# [Raw data]
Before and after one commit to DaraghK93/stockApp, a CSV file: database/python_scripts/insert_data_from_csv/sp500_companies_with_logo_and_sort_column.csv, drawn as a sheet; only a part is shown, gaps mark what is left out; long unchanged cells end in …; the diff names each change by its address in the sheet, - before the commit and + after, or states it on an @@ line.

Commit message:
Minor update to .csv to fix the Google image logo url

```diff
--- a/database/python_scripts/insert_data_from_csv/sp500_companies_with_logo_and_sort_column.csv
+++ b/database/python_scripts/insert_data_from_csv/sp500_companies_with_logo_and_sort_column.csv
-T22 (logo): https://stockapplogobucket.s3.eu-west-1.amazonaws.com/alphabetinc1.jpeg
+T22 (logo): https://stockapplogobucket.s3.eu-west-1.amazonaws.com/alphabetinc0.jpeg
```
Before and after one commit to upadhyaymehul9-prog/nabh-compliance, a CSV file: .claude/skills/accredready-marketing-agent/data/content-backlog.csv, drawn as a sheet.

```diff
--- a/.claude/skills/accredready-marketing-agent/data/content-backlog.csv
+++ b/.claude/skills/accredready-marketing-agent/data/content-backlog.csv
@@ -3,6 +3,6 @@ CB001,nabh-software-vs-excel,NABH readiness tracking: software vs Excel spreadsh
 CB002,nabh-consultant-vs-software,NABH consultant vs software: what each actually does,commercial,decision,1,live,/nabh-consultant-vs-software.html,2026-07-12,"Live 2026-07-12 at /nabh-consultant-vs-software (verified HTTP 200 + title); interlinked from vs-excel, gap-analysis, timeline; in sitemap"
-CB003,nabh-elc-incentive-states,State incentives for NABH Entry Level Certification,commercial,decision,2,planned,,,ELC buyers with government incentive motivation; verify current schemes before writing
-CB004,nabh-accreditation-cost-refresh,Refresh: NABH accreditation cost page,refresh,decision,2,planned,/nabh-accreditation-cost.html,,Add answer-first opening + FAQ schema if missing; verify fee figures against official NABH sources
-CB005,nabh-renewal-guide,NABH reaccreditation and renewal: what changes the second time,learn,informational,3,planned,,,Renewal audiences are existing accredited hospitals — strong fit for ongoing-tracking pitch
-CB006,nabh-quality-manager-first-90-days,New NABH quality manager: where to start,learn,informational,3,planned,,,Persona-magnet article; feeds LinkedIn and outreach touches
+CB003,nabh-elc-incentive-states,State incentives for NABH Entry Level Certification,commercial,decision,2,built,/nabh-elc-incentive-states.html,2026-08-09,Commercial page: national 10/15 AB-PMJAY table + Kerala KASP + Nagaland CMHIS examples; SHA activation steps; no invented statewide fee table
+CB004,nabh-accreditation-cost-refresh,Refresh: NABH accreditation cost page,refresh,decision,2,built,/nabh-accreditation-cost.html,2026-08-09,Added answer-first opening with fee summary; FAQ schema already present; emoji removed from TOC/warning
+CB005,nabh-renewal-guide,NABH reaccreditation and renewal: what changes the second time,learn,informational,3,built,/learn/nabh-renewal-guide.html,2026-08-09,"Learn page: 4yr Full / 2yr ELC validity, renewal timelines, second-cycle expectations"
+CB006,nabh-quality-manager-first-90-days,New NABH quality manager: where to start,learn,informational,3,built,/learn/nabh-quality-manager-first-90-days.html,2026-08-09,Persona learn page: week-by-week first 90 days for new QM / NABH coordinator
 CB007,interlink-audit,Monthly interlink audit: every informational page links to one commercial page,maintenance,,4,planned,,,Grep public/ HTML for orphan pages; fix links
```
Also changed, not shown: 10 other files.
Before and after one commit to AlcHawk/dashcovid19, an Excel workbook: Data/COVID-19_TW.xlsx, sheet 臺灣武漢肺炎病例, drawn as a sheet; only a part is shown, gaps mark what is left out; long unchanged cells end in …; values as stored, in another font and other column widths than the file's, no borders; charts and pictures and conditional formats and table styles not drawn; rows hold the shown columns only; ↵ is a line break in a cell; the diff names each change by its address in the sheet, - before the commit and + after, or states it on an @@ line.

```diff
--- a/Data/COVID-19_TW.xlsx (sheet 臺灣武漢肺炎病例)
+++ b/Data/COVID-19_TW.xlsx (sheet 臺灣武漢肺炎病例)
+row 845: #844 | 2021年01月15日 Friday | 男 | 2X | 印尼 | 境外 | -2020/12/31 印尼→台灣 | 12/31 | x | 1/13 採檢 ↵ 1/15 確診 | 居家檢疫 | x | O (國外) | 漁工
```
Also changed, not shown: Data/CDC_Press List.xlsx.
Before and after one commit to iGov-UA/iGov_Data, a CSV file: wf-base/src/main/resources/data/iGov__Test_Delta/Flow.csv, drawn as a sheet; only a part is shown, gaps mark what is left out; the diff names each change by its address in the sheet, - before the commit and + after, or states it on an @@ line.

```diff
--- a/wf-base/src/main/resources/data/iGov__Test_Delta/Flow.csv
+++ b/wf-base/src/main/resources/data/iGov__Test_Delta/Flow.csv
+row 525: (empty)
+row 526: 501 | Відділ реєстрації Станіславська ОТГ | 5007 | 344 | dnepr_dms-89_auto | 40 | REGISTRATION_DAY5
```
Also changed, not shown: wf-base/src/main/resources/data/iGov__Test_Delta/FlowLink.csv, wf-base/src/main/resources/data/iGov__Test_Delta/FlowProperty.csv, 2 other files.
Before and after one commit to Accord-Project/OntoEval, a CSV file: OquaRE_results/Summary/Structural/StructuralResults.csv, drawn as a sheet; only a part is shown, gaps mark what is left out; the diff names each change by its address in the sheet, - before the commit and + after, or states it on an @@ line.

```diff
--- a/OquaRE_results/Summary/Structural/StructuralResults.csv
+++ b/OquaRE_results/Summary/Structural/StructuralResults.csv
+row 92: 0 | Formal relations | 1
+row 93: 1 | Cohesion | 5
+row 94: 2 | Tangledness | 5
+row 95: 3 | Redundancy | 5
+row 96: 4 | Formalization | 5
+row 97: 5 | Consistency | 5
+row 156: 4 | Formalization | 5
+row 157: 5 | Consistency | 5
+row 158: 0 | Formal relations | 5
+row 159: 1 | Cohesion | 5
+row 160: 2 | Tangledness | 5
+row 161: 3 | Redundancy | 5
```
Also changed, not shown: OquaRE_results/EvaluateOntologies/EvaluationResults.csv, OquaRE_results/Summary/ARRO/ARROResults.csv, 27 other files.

# [Instructions to follow]
The lines from the first of the entries through the line holding "as a sheet." are to be restated word for word, and no others.

# [The answer]
Before and after one commit to DaraghK93/stockApp, a CSV file: database/python_scripts/insert_data_from_csv/sp500_companies_with_logo_and_sort_column.csv, drawn as a sheet; only a part is shown, gaps mark what is left out; long unchanged cells end in …; the diff names each change by its address in the sheet, - before the commit and + after, or states it on an @@ line.

Commit message:
Minor update to .csv to fix the Google image logo url

```diff
--- a/database/python_scripts/insert_data_from_csv/sp500_companies_with_logo_and_sort_column.csv
+++ b/database/python_scripts/insert_data_from_csv/sp500_companies_with_logo_and_sort_column.csv
-T22 (logo): https://stockapplogobucket.s3.eu-west-1.amazonaws.com/alphabetinc1.jpeg
+T22 (logo): https://stockapplogobucket.s3.eu-west-1.amazonaws.com/alphabetinc0.jpeg
```
Before and after one commit to upadhyaymehul9-prog/nabh-compliance, a CSV file: .claude/skills/accredready-marketing-agent/data/content-backlog.csv, drawn as a sheet.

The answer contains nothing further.